You should take great care to ensure your credentials are stored securely. If someone obtains your
access_token with the
wallet:transactions:send permission, s/he will be able to send all the bitcoin, litecoin or ethereum out of your account.
You should avoid storing API keys in your code base (which gets added to version control). The recommended best practice is to store them in environment variables. You can learn more about environment variables here. Separating credentials from your code base and database is always good practice.
OAuth2 access tokens and refresh tokens should be stored encrypted, with the encryption key stored in environment variables. To increase the security of your OAuth2 implementation, you should always specify a
state parameter (read more), request moderate

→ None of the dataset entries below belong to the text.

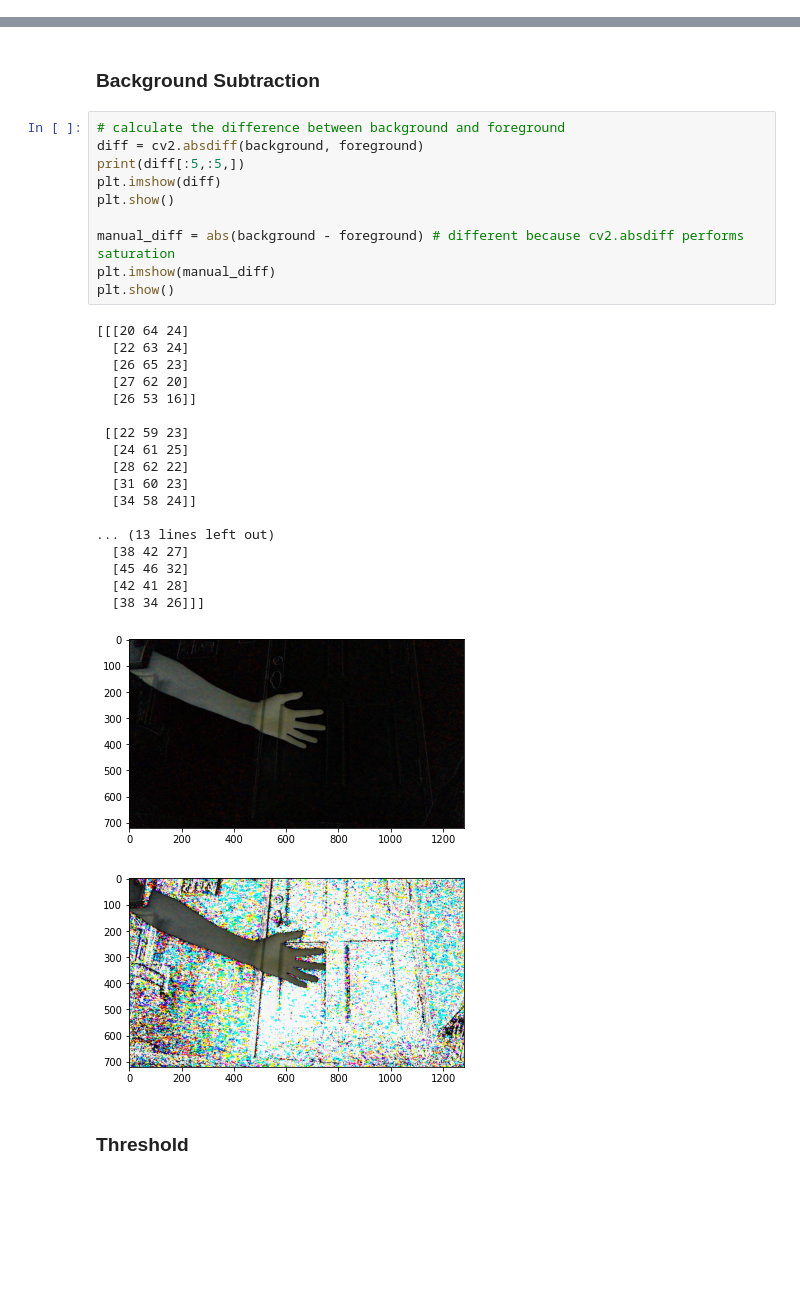
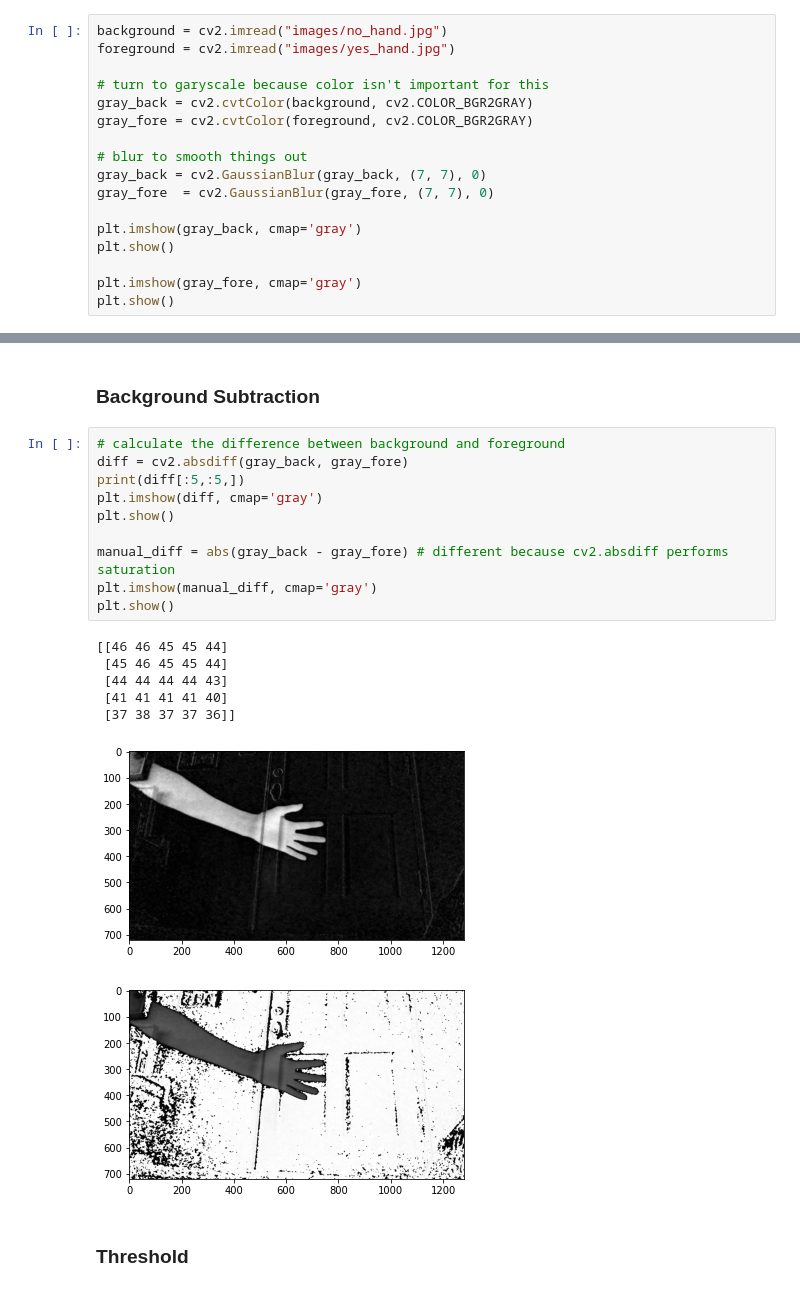
Before and after one commit to roostingcat/gesture_recog, a Jupyter notebook: dummy.ipynb, the cells around one changed output, grey strips where cells are left out. Drawn from its saved outputs; the diff is of its cells as text; blank space fills up the shorter version.

```diff
--- a/dummy.ipynb
+++ b/dummy.ipynb
@@ -20,0 +9,17 @@ plt.show()
+# %%
+background = cv2.imread("images/no_hand.jpg")
+foreground = cv2.imread("images/yes_hand.jpg")
+
+# turn to garyscale because color isn't important for this
+gray_back = cv2.cvtColor(background, cv2.COLOR_BGR2GRAY)
+gray_fore = cv2.cvtColor(foreground, cv2.COLOR_BGR2GRAY)
+
+# blur to smooth things out
+gray_back = cv2.GaussianBlur(gray_back, (7, 7), 0)
+gray_fore  = cv2.GaussianBlur(gray_fore, (7, 7), 0)
+
+plt.imshow(gray_back, cmap='gray')
+plt.show()
+
+plt.imshow(gray_fore, cmap='gray')
+plt.show()
@@ -45,34 +53,22 @@ plt.show()
 ### Background Subtraction
 # %%
 # calculate the difference between background and foreground
-diff = cv2.absdiff(background, foreground)
+diff = cv2.absdiff(gray_back, gray_fore)
 print(diff[:5,:5,])
-plt.imshow(diff)
+plt.imshow(diff, cmap='gray')
 plt.show()
 
-manual_diff = abs(background - foreground) # different because cv2.absdiff performs saturation
-plt.imshow(manual_diff)
+manual_diff = abs(gray_back - gray_fore) # different because cv2.absdiff performs saturation
+plt.imshow(manual_diff, cmap='gray')
 plt.show()
 # %% [output]
-[[[20 64 24]
-  [22 63 24]
-  [26 65 23]
-  [27 62 20]
-  [26 53 16]]
-
- [[22 59 23]
-  [24 61 25]
-  [28 62 22]
-  [31 60 23]
-  [34 58 24]]
-
-... (13 lines left out)
-  [38 42 27]
-  [45 46 32]
-  [42 41 28]
-  [38 34 26]]]
+[[46 46 45 45 44]
+ [45 46 45 45 44]
+ [44 44 44 44 43]
+ [41 41 41 41 40]
+ [37 38 37 37 36]]
-[figure, old version]
+[figure, new version]
-[figure, old version]
+[figure, new version]
 # %% [markdown]
 ### Threshold
 # %%
```
Also changed, not shown: parts of 16 cells of this notebook.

wallet:transactions:send limits and implement 2FA authentication.
To help protect against cross-site request forgery (CSRF), we recommended that you included a state

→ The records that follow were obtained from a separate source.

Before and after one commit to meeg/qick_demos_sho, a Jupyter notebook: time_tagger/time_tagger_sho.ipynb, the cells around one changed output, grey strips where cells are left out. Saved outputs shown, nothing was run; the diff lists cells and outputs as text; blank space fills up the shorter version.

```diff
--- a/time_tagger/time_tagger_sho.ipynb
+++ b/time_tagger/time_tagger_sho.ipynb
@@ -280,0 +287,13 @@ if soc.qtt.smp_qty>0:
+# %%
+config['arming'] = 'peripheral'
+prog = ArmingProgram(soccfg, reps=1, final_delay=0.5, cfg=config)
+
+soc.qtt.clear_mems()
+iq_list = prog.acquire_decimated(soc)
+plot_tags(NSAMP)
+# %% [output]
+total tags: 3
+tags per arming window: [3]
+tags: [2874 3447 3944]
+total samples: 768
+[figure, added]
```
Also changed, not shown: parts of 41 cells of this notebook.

GET parameter during the
OAuth2 authorization process. Verifying that this variable matches upon receipt of an authorization code will mitigate CSRF attempts.
An example of a request with
state is as follows:
Once user has authorized your application, the same
state param will be passed back via the redirect url with
code param. You can read more about it here.
For added security, all
redirect_uris must use SSL (i.e. begin with
https://). URIs without SSL can only be used for development and testing and will not be supported in production.
It is also very important that your application validates our SSL certificate when it connects over
https. This helps prevent a man in the middle attack. If you are using a client library, this may be turned on by default, but you should confirm this. Anytime you see a setting to ‘verify SSL’ you should ensure it is set to true.